*** Extracted data Section Begins ***
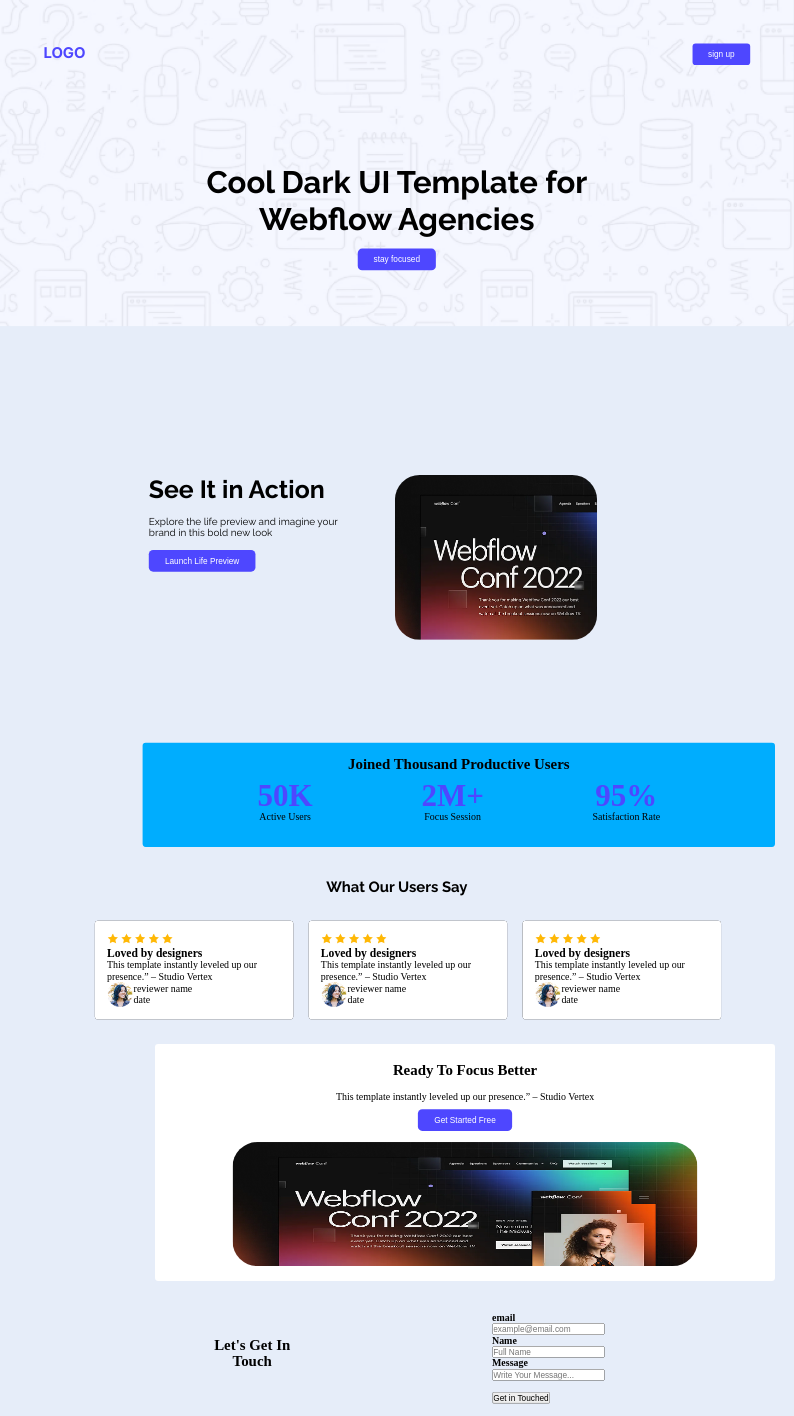
Repository: dollyrakhe22/landing-launchpad
Page: index.html
These files come from the project's save history. The page is drawn as it stood at one moment and after the next save; the edit follows.
The browser window is 1280 px wide. The pictures show the whole page, at 62% of full size.

Above is the page before, as saved 2025-07-11 10:18:14.

After the next save:
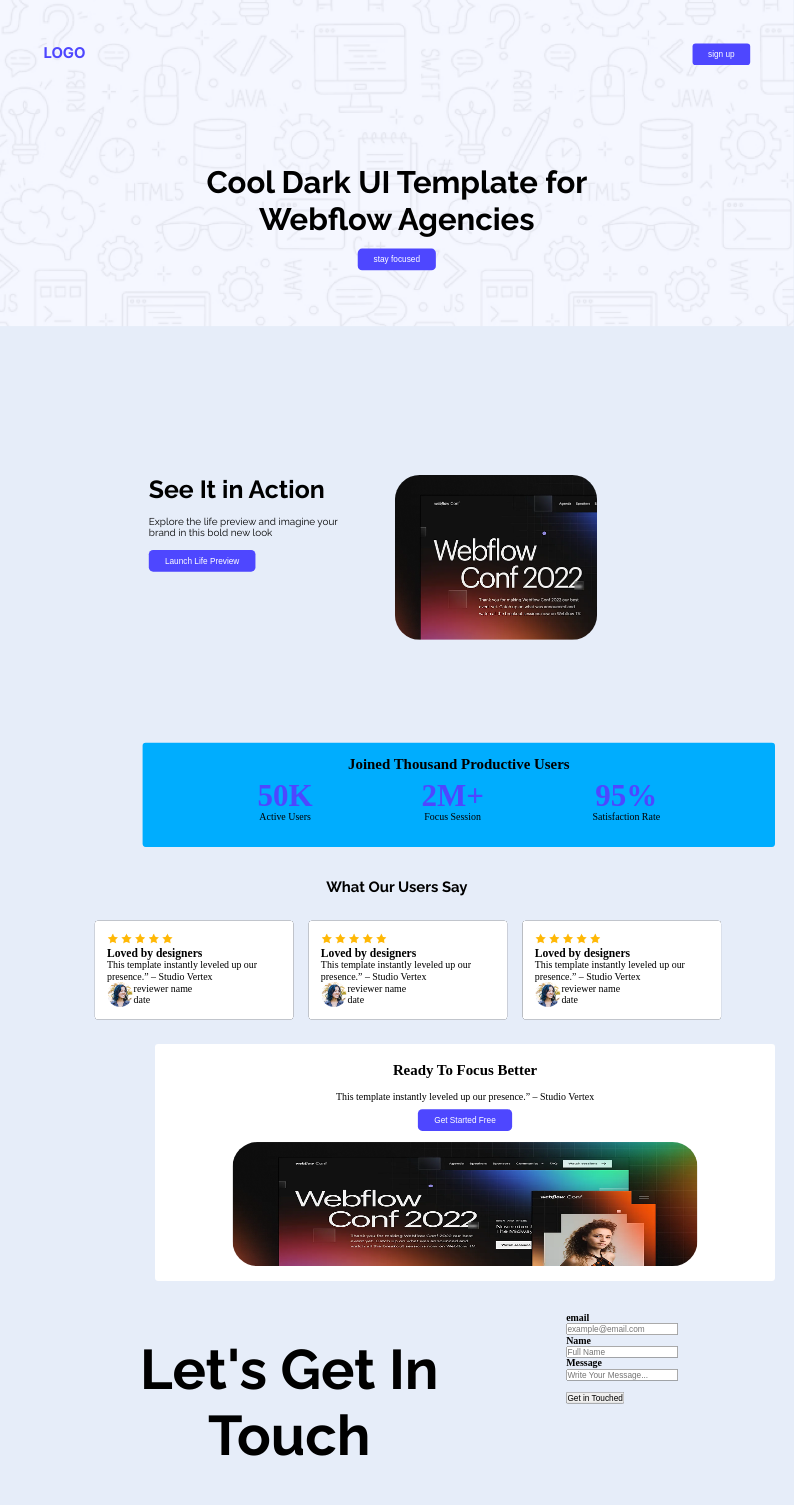
Saved 92 s later.
--- a/index.html
+++ b/index.html
@@ -146,7 +146,7 @@
 <section>
  <div>
     <div class="lets">
-        <h1>Let's Get In<br>Touch</h1>
+        <h1 class="raleway-normal">Let's Get In<br>Touch</h1>
   <div class="wrapper">
     <div class="input-data">
         <h4>email</h4>
--- a/style.css
+++ b/style.css
@@ -181,4 +181,6 @@ nav button{
 .lets h1{
         text-align: center;
         margin: 40px;
+        font-size: 90px;
+        font-weight: bold;
 }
*** Extracted data Section Ends ***
(Task instructions):
Everything in the listing, except its images, should be set down exactly.

(Answer section):
Repository: dollyrakhe22/landing-launchpad
Page: index.html
These files come from the project's save history. The page is drawn as it stood at one moment and after the next save; the edit follows.
The browser window is 1280 px wide. The pictures show the whole page, at 62% of full size.

Above is the page before, as saved 2025-07-11 10:18:14.

After the next save:
Saved 92 s later.
--- a/index.html
+++ b/index.html
@@ -146,7 +146,7 @@
 <section>
  <div>
     <div class="lets">
-        <h1>Let's Get In<br>Touch</h1>
+        <h1 class="raleway-normal">Let's Get In<br>Touch</h1>
   <div class="wrapper">
     <div class="input-data">
         <h4>email</h4>
--- a/style.css
+++ b/style.css
@@ -181,4 +181,6 @@ nav button{
 .lets h1{
         text-align: center;
         margin: 40px;
+        font-size: 90px;
+        font-weight: bold;
 }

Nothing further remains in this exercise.